Content starts

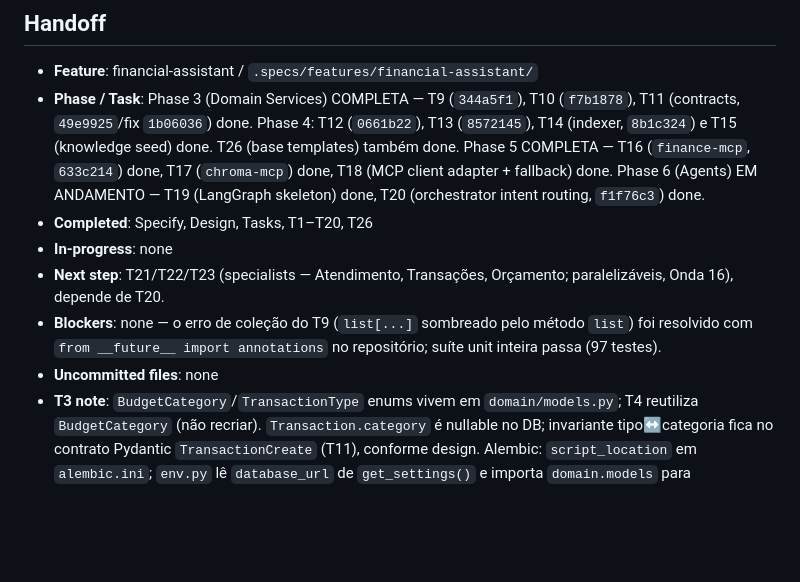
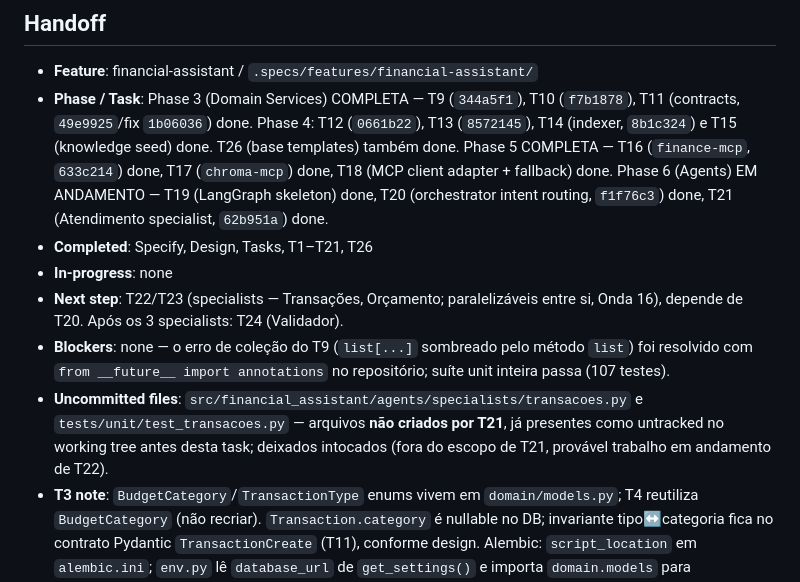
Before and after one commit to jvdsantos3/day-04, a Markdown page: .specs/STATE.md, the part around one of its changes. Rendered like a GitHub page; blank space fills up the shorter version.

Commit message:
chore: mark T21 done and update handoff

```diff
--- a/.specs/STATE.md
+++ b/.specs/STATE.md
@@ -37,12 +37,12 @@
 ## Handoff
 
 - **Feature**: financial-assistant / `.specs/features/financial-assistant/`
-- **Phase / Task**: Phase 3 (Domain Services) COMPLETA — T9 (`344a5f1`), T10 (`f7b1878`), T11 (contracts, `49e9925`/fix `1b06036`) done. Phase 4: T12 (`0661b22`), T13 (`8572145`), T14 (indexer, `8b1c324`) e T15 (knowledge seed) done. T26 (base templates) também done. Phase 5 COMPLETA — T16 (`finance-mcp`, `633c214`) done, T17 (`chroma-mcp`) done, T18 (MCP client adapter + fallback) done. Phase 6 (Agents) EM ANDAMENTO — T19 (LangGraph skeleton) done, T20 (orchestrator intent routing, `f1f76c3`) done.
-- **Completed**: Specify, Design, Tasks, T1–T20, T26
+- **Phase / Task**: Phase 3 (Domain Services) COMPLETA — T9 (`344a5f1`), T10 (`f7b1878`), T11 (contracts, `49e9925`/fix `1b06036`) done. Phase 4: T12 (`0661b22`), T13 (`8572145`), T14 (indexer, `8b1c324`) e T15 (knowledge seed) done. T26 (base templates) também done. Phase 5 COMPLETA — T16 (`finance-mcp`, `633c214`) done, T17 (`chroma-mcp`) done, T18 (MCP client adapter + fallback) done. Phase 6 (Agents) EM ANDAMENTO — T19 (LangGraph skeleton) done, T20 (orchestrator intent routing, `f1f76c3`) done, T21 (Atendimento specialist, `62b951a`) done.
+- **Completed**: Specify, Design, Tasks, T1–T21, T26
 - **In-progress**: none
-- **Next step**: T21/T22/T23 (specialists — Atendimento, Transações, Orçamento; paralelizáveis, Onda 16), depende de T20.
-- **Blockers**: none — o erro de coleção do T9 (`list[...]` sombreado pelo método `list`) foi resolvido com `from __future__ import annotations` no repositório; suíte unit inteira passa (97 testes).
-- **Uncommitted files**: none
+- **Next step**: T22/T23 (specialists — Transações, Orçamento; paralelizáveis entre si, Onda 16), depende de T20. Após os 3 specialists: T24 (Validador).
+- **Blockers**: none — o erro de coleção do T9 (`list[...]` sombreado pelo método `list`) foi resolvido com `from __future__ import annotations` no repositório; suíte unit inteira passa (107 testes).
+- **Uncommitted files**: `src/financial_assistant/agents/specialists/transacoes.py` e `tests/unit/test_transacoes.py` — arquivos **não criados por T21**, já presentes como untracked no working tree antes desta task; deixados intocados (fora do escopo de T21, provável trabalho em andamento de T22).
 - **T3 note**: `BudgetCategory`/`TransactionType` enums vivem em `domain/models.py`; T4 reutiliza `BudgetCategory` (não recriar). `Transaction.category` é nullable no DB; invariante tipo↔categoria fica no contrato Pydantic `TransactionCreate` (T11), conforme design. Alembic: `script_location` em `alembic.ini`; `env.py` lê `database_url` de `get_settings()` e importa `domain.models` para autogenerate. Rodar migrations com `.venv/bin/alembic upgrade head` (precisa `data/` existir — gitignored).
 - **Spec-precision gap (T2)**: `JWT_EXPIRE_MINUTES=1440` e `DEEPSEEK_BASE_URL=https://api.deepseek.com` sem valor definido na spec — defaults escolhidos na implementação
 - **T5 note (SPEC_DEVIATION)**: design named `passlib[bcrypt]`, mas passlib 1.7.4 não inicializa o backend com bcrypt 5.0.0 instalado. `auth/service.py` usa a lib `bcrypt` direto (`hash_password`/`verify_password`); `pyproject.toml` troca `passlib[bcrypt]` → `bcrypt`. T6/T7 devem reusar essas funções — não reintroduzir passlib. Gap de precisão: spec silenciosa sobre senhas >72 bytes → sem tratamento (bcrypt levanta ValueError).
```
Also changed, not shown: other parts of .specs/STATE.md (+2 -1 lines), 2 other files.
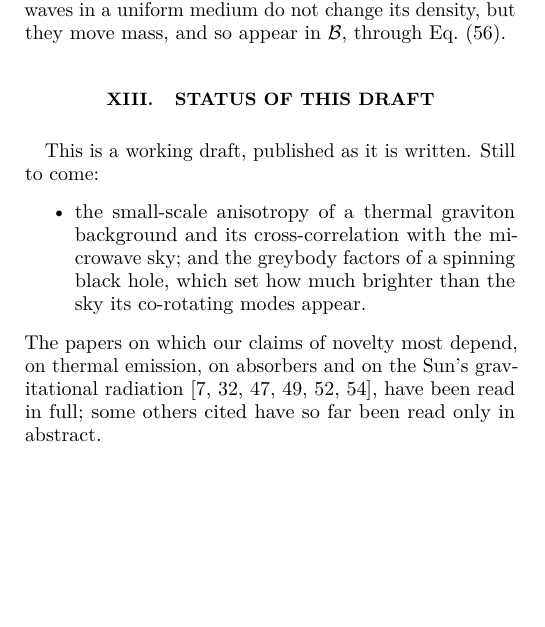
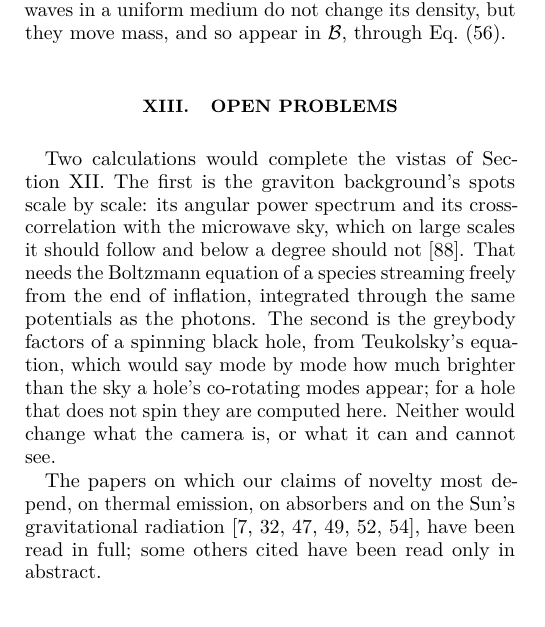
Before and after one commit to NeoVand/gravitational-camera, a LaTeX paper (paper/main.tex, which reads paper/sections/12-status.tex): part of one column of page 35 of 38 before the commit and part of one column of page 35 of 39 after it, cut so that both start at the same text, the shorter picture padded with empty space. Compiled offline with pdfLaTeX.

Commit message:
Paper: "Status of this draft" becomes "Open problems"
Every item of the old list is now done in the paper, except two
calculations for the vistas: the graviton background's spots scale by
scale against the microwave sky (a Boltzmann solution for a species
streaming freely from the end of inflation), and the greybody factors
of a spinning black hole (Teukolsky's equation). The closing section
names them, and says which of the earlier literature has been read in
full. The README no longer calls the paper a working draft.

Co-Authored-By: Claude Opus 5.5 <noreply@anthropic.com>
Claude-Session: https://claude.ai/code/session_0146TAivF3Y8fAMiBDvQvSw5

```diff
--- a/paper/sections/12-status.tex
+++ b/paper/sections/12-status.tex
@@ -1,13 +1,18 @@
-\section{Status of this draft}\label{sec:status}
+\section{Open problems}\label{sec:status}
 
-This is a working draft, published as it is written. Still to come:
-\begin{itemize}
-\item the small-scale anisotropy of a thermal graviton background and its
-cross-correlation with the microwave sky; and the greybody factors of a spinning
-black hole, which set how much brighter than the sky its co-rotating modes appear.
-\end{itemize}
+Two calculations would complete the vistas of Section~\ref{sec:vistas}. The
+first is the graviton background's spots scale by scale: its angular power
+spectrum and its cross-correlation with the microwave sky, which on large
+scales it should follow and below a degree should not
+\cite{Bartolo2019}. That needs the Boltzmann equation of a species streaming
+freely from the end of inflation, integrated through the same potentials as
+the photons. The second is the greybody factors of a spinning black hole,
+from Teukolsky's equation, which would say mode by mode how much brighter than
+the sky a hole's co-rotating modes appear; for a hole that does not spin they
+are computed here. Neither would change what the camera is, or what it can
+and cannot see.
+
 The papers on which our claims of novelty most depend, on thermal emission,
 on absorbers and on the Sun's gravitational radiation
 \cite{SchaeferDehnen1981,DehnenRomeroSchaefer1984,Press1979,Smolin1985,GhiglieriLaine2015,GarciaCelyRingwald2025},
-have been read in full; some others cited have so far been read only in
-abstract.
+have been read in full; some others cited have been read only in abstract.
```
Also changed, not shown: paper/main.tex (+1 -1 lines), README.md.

Content ends

» **TASK DIRECTIONS**
Within the listing, how many lines hold the word "from"? Answer with the number by itself.

» **ANSWER TO THE PROBLEM**
5